You want to make sure you get this right because otherwise you could be slapped with a hefty fine and nobody wants that!
Let’s start by defining the two above.
Royalty free generally means using a copyrighted image, or someones intellectual property without needing to pay a royalty fee, or paying a one off fee for use of the item under specific terms. The image you use is still protected under copyright and the copyright remains with the original creator.
Copyright free means that the item is not protected under copyright laws. These items may still have a fee to pay for use, or they may be free and use is not restricted unless terms are agreed upon.
Essentially, royalty free doesn’t necessarily mean FREE. It just means that you’re free of paying royalties for each use, or for a specific period of time. Generally, these images still remain the copyrighted material of the original creator and are not cool to use or distribute as your own. The original owner can still file a copyright claim if they feel their image is being used in a manner it was not intended. With royalty free images, you must comply with the use, otherwise you break the license agreement.
Using royalty free images does not guarantee that you won’t run into copyright issues, like mentioned above. The copyright stills sits with the original creator and they can act whenever and however they wish with regards to their image being used or recreated.
Don’t let this scare you into not using reference images! You can still use reference images from free sites and catalogues, but you need to make sure that you REALLY look into the license that comes with each image you download and use.
Make sure you use reputable reference sites and make sure you look into their license before creating any works from their images. Each site has different licensing agreements and it’s best to familiarise yourself with each site you use.
I like to use Pixabay and Wildlife Reference Photos for my work. Pixabay is a free to download site and each image uploaded holds it own license, a majority of them holding a “Pixabay License” and also detailing the attribution required and whether or not it can be used for commercial use. The Pixabay License basically states that you’re not to distribute the image on other stock photo sites (claiming the photo as your own), don’t sell unaltered copies of an image without adding value and not painting any identifiable people in bad light. Pixabay is a Royalty Free site, so the original copyright still remains with the original creator. When uploading, the creator grants the image(s) to be used under the Pixabay License which basically allows to do do whatever you like with the images, within good reason.

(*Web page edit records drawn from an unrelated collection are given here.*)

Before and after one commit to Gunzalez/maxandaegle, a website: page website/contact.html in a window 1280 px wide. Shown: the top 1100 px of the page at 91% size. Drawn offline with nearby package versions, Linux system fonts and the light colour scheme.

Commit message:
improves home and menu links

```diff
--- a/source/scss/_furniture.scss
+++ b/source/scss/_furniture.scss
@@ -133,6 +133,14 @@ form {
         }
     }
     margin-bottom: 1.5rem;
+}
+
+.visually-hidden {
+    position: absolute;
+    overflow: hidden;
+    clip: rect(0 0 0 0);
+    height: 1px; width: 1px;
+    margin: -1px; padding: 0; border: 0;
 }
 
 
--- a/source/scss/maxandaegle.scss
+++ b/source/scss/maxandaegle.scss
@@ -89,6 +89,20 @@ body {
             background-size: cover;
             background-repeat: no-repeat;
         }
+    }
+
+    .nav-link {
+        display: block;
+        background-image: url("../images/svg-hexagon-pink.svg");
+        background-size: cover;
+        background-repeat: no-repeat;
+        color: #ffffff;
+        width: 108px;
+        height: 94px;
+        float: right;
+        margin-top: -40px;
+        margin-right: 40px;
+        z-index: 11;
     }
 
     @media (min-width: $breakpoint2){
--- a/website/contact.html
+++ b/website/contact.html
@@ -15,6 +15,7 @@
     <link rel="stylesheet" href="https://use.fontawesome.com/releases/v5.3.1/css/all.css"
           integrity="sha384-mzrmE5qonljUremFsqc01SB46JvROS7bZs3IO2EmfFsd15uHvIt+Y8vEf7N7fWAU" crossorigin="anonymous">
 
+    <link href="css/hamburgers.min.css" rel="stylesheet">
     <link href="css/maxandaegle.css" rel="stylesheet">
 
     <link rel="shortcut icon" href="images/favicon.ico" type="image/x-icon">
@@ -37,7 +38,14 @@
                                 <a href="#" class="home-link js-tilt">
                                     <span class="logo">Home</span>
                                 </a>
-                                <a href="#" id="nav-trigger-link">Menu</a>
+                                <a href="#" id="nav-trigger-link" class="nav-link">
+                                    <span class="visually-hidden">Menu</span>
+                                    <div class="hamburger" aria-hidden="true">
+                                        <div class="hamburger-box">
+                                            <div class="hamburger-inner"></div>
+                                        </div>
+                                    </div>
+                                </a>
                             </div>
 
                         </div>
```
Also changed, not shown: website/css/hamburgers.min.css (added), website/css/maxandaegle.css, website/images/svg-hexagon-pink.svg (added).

Wildlife Reference Photos is, again, a Royalty Free reference image site. The copyright remains with the original author. This site is different in that you pay a one-off fee for the licensing of the image and it’s more tailored towards use for artists. The license doesn’t grant permission to use the images unaltered and stick them on t-shirts for sale.

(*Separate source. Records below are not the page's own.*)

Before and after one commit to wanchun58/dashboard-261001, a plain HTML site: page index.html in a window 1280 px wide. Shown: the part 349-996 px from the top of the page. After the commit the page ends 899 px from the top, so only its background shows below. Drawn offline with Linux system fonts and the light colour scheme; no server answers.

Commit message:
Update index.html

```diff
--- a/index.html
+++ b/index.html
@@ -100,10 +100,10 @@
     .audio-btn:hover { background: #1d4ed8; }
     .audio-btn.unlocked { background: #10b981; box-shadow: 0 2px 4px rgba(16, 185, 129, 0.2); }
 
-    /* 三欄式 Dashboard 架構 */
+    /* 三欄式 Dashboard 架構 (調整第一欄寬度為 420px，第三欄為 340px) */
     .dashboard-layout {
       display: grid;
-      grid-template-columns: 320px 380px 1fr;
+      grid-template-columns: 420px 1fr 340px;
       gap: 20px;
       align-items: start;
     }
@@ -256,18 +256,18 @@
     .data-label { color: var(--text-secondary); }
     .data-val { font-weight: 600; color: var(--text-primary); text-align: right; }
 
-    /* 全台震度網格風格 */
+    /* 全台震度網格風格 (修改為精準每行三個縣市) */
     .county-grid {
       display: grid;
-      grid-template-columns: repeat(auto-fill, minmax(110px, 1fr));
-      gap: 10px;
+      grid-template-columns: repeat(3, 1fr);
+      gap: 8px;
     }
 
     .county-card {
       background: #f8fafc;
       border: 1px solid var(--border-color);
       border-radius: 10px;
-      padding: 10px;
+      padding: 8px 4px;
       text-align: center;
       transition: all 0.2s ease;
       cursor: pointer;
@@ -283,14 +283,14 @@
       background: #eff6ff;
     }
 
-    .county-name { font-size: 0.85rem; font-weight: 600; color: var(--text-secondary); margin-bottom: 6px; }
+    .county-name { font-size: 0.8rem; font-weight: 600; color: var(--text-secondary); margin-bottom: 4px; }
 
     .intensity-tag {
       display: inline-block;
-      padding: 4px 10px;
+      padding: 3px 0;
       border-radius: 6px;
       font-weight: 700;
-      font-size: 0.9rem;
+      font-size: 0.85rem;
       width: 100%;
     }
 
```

What’s best to look for in a license? Well, you ultimately, for 100% peace of mind, want to look for Creative Commons “No copyright Reserved”, or CC0, images to use.
An author of an image with this license places the work in the public domain and releases all copyright and allows for the photo to be used however the public chooses.

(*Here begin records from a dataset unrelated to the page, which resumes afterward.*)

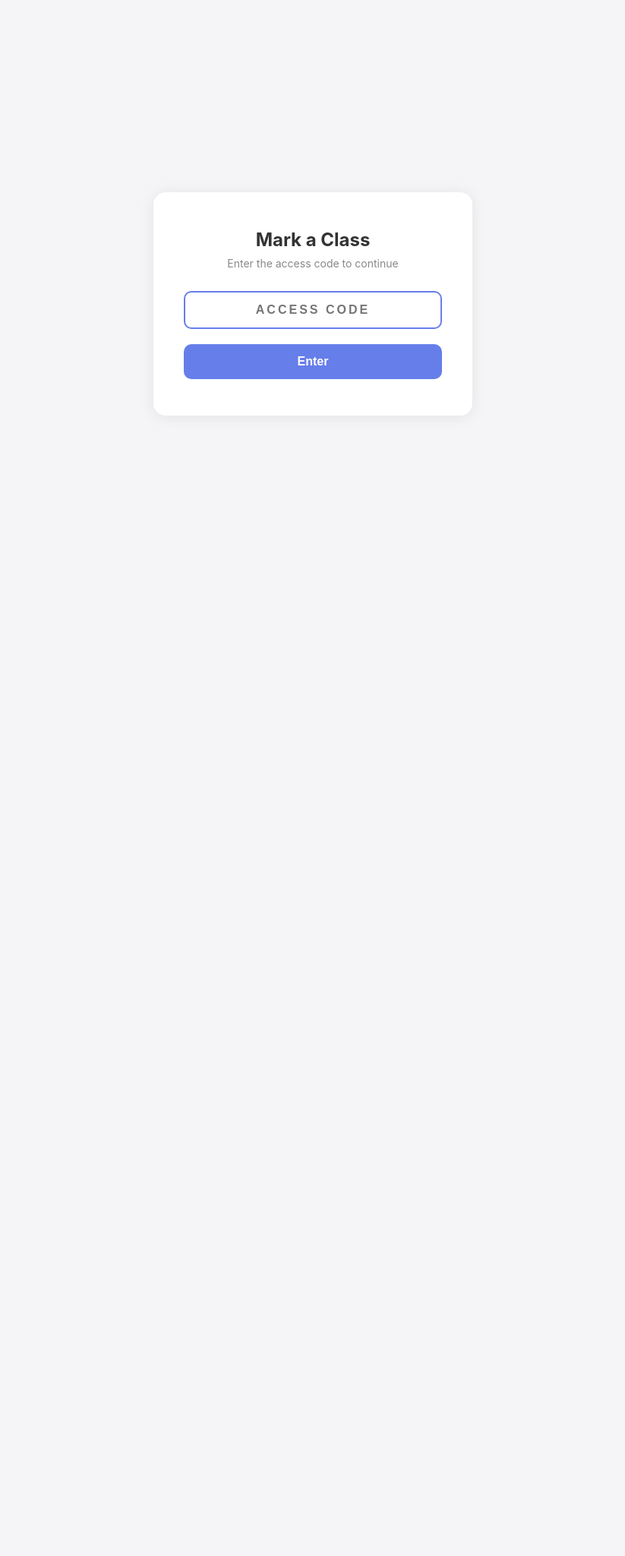
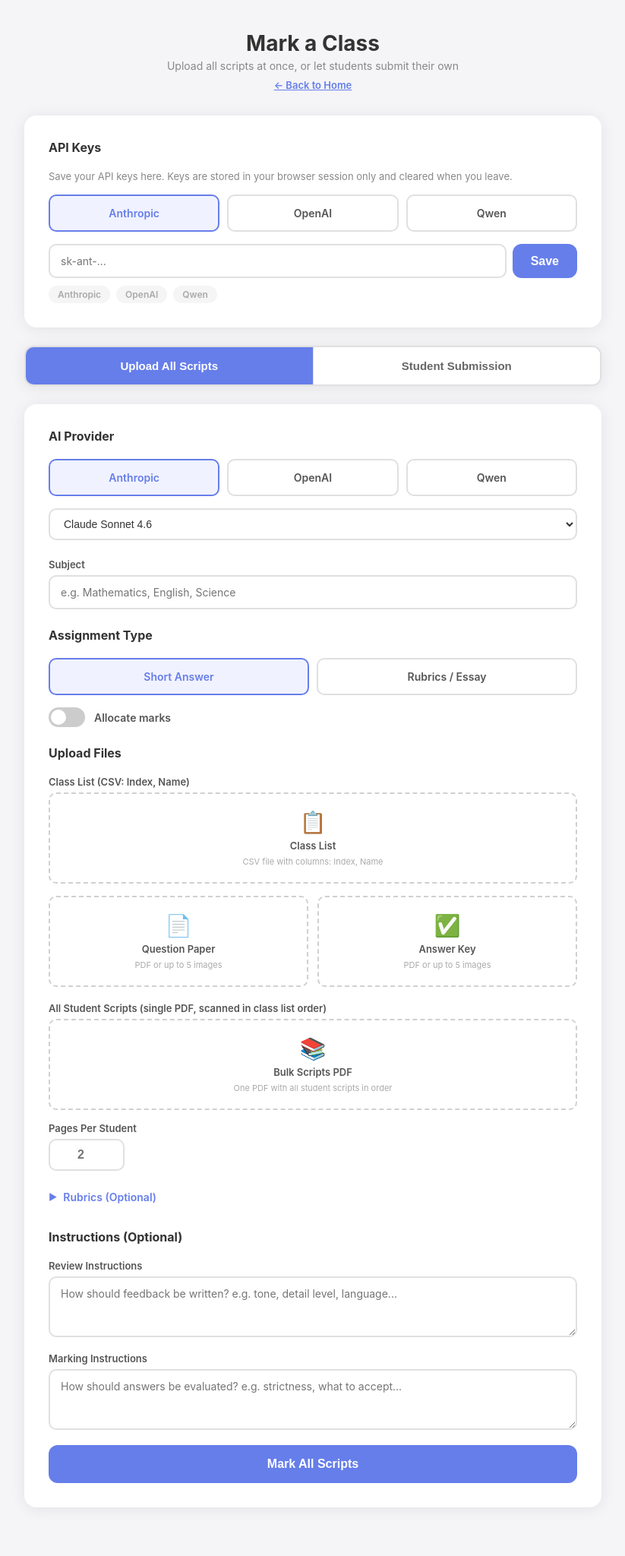
Before and after one commit to twahidin/ai-marking-prototype, a Flask app: page /class in a window 1280 px wide. Shown: the whole page at 76% size, without its empty margins (228-1051 px from the left). Before the commit the page ends 499 px from the top, so only its background shows below. Run offline with Flask 3, Linux system fonts and the light colour scheme.

Commit message:
Rename PROVIDE_KEYS to DEMO_MODE, access code gate logic
DEMO_MODE env var replaces PROVIDE_KEYS:
- DEMO_MODE=TRUE: demo behavior (server keys for single, own for bulk,
  student submit visible but disabled)
- DEMO_MODE=FALSE + ACCESS_CODE set: self-hosted with gate, all features
  use server env keys
- DEMO_MODE=FALSE + no ACCESS_CODE: open access, no gate

ACCESS_CODE logic:
- If ACCESS_CODE is set: users must enter it per session
- If ACCESS_CODE is empty/not set: no gate, auto-authenticated

Self-hosted: env keys used at runtime everywhere, never stored in DB.
Fixed infinite recursion bug in _is_authenticated().

Co-Authored-By: Claude Opus 4.6 (1M context) <noreply@anthropic.com>

```diff
--- a/app.py
+++ b/app.py
@@ -21,8 +21,8 @@ logger = logging.getLogger(__name__)
 app = Flask(__name__)
 app.secret_key = os.getenv('FLASK_SECRET_KEY', 'dev-secret-key-change-in-production')
 
-ACCESS_CODE = os.getenv('ACCESS_CODE', 'DEMO2026')
-PROVIDE_KEYS = os.getenv('PROVIDE_KEYS', 'TRUE').upper() == 'TRUE'
+ACCESS_CODE = os.getenv('ACCESS_CODE', '').strip()
+DEMO_MODE = os.getenv('DEMO_MODE', 'FALSE').upper() == 'TRUE'
 
 # Initialize database
 init_db(app)
@@ -41,15 +41,25 @@ def cleanup_old_jobs():
 
 
 def _get_session_keys():
-    """Get session-stored API keys (used when PROVIDE_KEYS is FALSE or for bulk)."""
+    """Get session-stored API keys (used when DEMO_MODE is FALSE or for bulk)."""
     return session.get('api_keys') or {}
 
 
 def _effective_keys(force_session=False):
-    """Return session keys dict if server keys are disabled or force_session is True."""
-    if force_session or not PROVIDE_KEYS:
+    """Return session keys for single marking. In demo mode, use server env keys."""
+    if force_session:
         return _get_session_keys()
-    return None  # Use server env keys
+    # In demo mode, single marking uses server env keys (return None)
+    # In self-hosted, also use server env keys but supplement with session keys
+    sk = _get_session_keys()
+    return sk if sk else None
+
+
+def _is_authenticated():
+    """Check if user is authenticated. Auto-auth if no ACCESS_CODE is set."""
+    if not ACCESS_CODE:
+        return True
+    return session.get('authenticated', False)
 
 
 # ---------------------------------------------------------------------------
@@ -88,25 +98,25 @@ def run_marking_job(job_id, provider, model, question_paper_pages, answer_key_pa
 
 @app.route('/')
 def hub():
-    authenticated = session.get('authenticated', False)
+    authenticated = _is_authenticated()
     return render_template('hub.html', authenticated=authenticated)
 
 
 @app.route('/mark')
 def single_mark_page():
-    authenticated = session.get('authenticated', False)
+    authenticated = _is_authenticated()
     sk = _effective_keys()
     providers = get_available_providers(session_keys=sk)
     return render_template('index.html',
                            authenticated=authenticated,
                            providers=providers,
-                           provide_keys=PROVIDE_KEYS,
+                           demo_mode=DEMO_MODE,
                            all_providers=PROVIDERS)
 
 
 @app.route('/class')
 def class_page():
-    authenticated = session.get('authenticated', False)
+    authenticated = _is_authenticated()
     sk = _get_session_keys()
     providers = get_available_providers(session_keys=sk)
     assignments = []
@@ -115,7 +125,7 @@ def class_page():
     return render_template('class.html',
                            authenticated=authenticated,
                            providers=providers,
-                           provide_keys=PROVIDE_KEYS,
+                           demo_mode=DEMO_MODE,
                            all_providers=PROVIDERS,
                            assignments=assignments)
 
@@ -142,7 +152,7 @@ def save_keys():
         if val:
             keys[prov] = val
     session['api_keys'] = keys
-    sk = keys if (not PROVIDE_KEYS) else None
+    sk = keys if (not DEMO_MODE) else None
     providers = get_available_providers(session_keys=sk)
     return jsonify({'success': True, 'providers': {k: v for k, v in providers.items()}})
 
@@ -760,7 +770,7 @@ def teacher_delete_assignment(assignment_id):
 @app.route('/submit/<assignment_id>')
 def student_page(assignment_id):
     asn = Assignment.query.get_or_404(assignment_id)
-    return render_template('submit.html', assignment_id=assignment_id, subject=asn.subject, demo_mode=PROVIDE_KEYS)
+    return render_template('submit.html', assignment_id=assignment_id, subject=asn.subject, demo_mode=DEMO_MODE)
 
 
 @app.route('/submit/<assignment_id>/verify', methods=['POST'])
--- a/templates/class.html
+++ b/templates/class.html
@@ -648,7 +648,7 @@ async function verifyCode() {
    ===================================================================== */
 const ALL_PROVIDERS = {{ all_providers | tojson }};
 let BULK_PROVIDER_MODELS = {{ providers | tojson }};
-const PROVIDE_KEYS = {{ provide_keys | tojson }};
+const DEMO_MODE = {{ demo_mode | tojson }};
 const savedKeys = {};
 let bulkJobId = null;
 
@@ -1003,7 +1003,7 @@ function renderTeacherProviderGroup() {
     const group = document.getElementById('teacherProviderGroup');
     group.innerHTML = '';
     // When server provides keys, use server providers; otherwise use savedKeys
-    const availableProviders = PROVIDE_KEYS ? Object.keys(BULK_PROVIDER_MODELS) : Object.keys(savedKeys);
+    const availableProviders = DEMO_MODE ? Object.keys(BULK_PROVIDER_MODELS) : Object.keys(savedKeys);
     if (availableProviders.length === 0) {
         document.getElementById('teacherNoProviderMsg').style.display = 'block';
         updateTeacherModelSelect();
@@ -1077,8 +1077,8 @@ async function createAssignment() {
     hideTeacherError();
     hideTeacherSuccess();
 
-    const availableProviders = PROVIDE_KEYS ? Object.keys(BULK_PROVIDER_MODELS) : Object.keys(savedKeys);
-    if (availableProviders.length === 0) return showTeacherError(PROVIDE_KEYS ? 'No AI providers configured on the server.' : 'Please save at least one API key above.');
+    const availableProviders = DEMO_MODE ? Object.keys(BULK_PROVIDER_MODELS) : Object.keys(savedKeys);
+    if (availableProviders.length === 0) return showTeacherError(DEMO_MODE ? 'No AI providers configured on the server.' : 'Please save at least one API key above.');
 
     const provider = document.querySelector('input[name="teacher_provider"]:checked')?.value;
     if (!provider) return showTeacherError('Please select an AI provider.');
```
Also changed, not shown: templates/index.html (+4 -4 lines).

Make sure your selected image is free for commercial use. This doesn’t necessarily just apply to selling products or a final piece. This also relates to posting and showing work on social media or anywhere there may be a monetary gain.
Pixabay used to hold a few of these images, and various other sites hold a fair amount.
So, what’s important to keep in mind?
- Choose a site that has good standing and look at the sites licensing
- When choosing your image, look at the individual image license as it can differ from the site license.
- Look out for CC0 images to use
- Don’t use an image from google search, this is NEVER a good idea, especially not for commercial usage.
- Choose a free for commercial use image
This is a fairly lengthy post, but it’s such an important issue as you want to avoid any potential backlash from copyright owners for future.
If you have anything you would like to add, or anything you feel needs adding or changing to this post, leave me a comment!